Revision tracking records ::
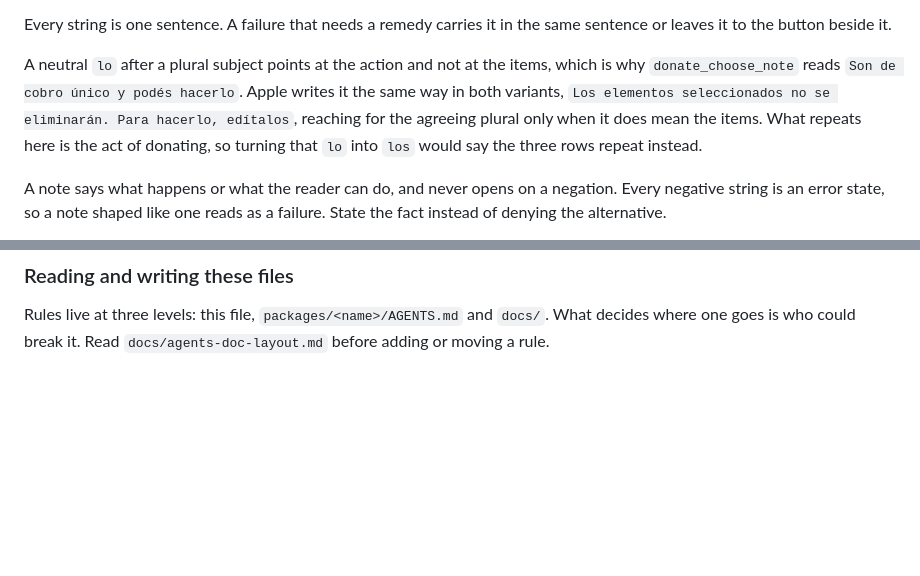
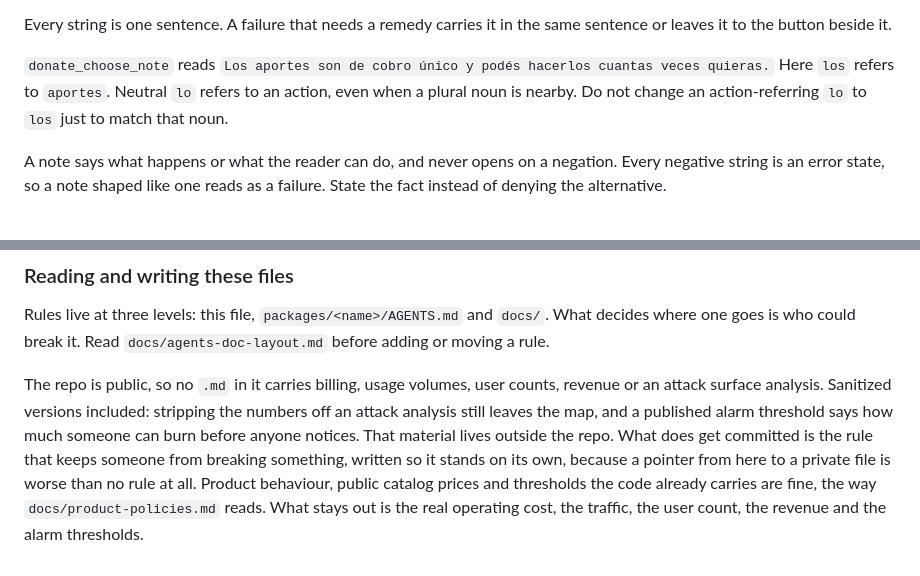
Before and after one commit to outaTiME/ambito-dolar, a Markdown page: AGENTS.md, 2 parts joined by grey strips. GitHub-like rendering; blank space fills up the shorter version.

Commit message:
docs: update AGENTS rules

```diff
--- a/AGENTS.md
+++ b/AGENTS.md
@@ -148,11 +148,9 @@ does not, voseo wins there because the audience is Argentina and not the whole r
 Every string is one sentence. A failure that needs a remedy carries it in the same sentence or
 leaves it to the button beside it.
 
-A neutral `lo` after a plural subject points at the action and not at the items, which is why
-`donate_choose_note` reads `Son de cobro único y podés hacerlo`. Apple writes it the same way in
-both variants, `Los elementos seleccionados no se eliminarán. Para hacerlo, edítalos`, reaching for
-the agreeing plural only when it does mean the items. What repeats here is the act of donating, so
-turning that `lo` into `los` would say the three rows repeat instead.
+`donate_choose_note` reads `Los aportes son de cobro único y podés hacerlos cuantas veces quieras.`
+Here `los` refers to `aportes`. Neutral `lo` refers to an action, even when a plural noun is nearby.
+Do not change an action-referring `lo` to `los` just to match that noun.
 
 A note says what happens or what the reader can do, and never opens on a negation. Every negative
 string is an error state, so a note shaped like one reads as a failure. State the fact instead of
@@ -175,3 +173,12 @@ commercial vocabulary either, so no `pago` and no `suscripción`.
 
 Rules live at three levels: this file, `packages/<name>/AGENTS.md` and `docs/`. What decides where
 one goes is who could break it. Read `docs/agents-doc-layout.md` before adding or moving a rule.
+
+The repo is public, so no `.md` in it carries billing, usage volumes, user counts, revenue or an
+attack surface analysis. Sanitized versions included: stripping the numbers off an attack analysis
+still leaves the map, and a published alarm threshold says how much someone can burn before anyone
+notices. That material lives outside the repo. What does get committed is the rule that keeps
+someone from breaking something, written so it stands on its own, because a pointer from here to a
+private file is worse than no rule at all. Product behaviour, public catalog prices and thresholds the
+code already carries are fine, the way `docs/product-policies.md` reads. What stays out is the
+real operating cost, the traffic, the user count, the revenue and the alarm thresholds.
```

Action item :: Every record must be returned exactly. Leave its pictures out.

Exercise answer ::
Before and after one commit to outaTiME/ambito-dolar, a Markdown page: AGENTS.md, 2 parts joined by grey strips. GitHub-like rendering; blank space fills up the shorter version.

Commit message:
docs: update AGENTS rules

```diff
--- a/AGENTS.md
+++ b/AGENTS.md
@@ -148,11 +148,9 @@ does not, voseo wins there because the audience is Argentina and not the whole r
 Every string is one sentence. A failure that needs a remedy carries it in the same sentence or
 leaves it to the button beside it.
 
-A neutral `lo` after a plural subject points at the action and not at the items, which is why
-`donate_choose_note` reads `Son de cobro único y podés hacerlo`. Apple writes it the same way in
-both variants, `Los elementos seleccionados no se eliminarán. Para hacerlo, edítalos`, reaching for
-the agreeing plural only when it does mean the items. What repeats here is the act of donating, so
-turning that `lo` into `los` would say the three rows repeat instead.
+`donate_choose_note` reads `Los aportes son de cobro único y podés hacerlos cuantas veces quieras.`
+Here `los` refers to `aportes`. Neutral `lo` refers to an action, even when a plural noun is nearby.
+Do not change an action-referring `lo` to `los` just to match that noun.
 
 A note says what happens or what the reader can do, and never opens on a negation. Every negative
 string is an error state, so a note shaped like one reads as a failure. State the fact instead of
@@ -175,3 +173,12 @@ commercial vocabulary either, so no `pago` and no `suscripción`.
 
 Rules live at three levels: this file, `packages/<name>/AGENTS.md` and `docs/`. What decides where
 one goes is who could break it. Read `docs/agents-doc-layout.md` before adding or moving a rule.
+
+The repo is public, so no `.md` in it carries billing, usage volumes, user counts, revenue or an
+attack surface analysis. Sanitized versions included: stripping the numbers off an attack analysis
+still leaves the map, and a published alarm threshold says how much someone can burn before anyone
+notices. That material lives outside the repo. What does get committed is the rule that keeps
+someone from breaking something, written so it stands on its own, because a pointer from here to a
+private file is worse than no rule at all. Product behaviour, public catalog prices and thresholds the
+code already carries are fine, the way `docs/product-policies.md` reads. What stays out is the
+real operating cost, the traffic, the user count, the revenue and the alarm thresholds.
```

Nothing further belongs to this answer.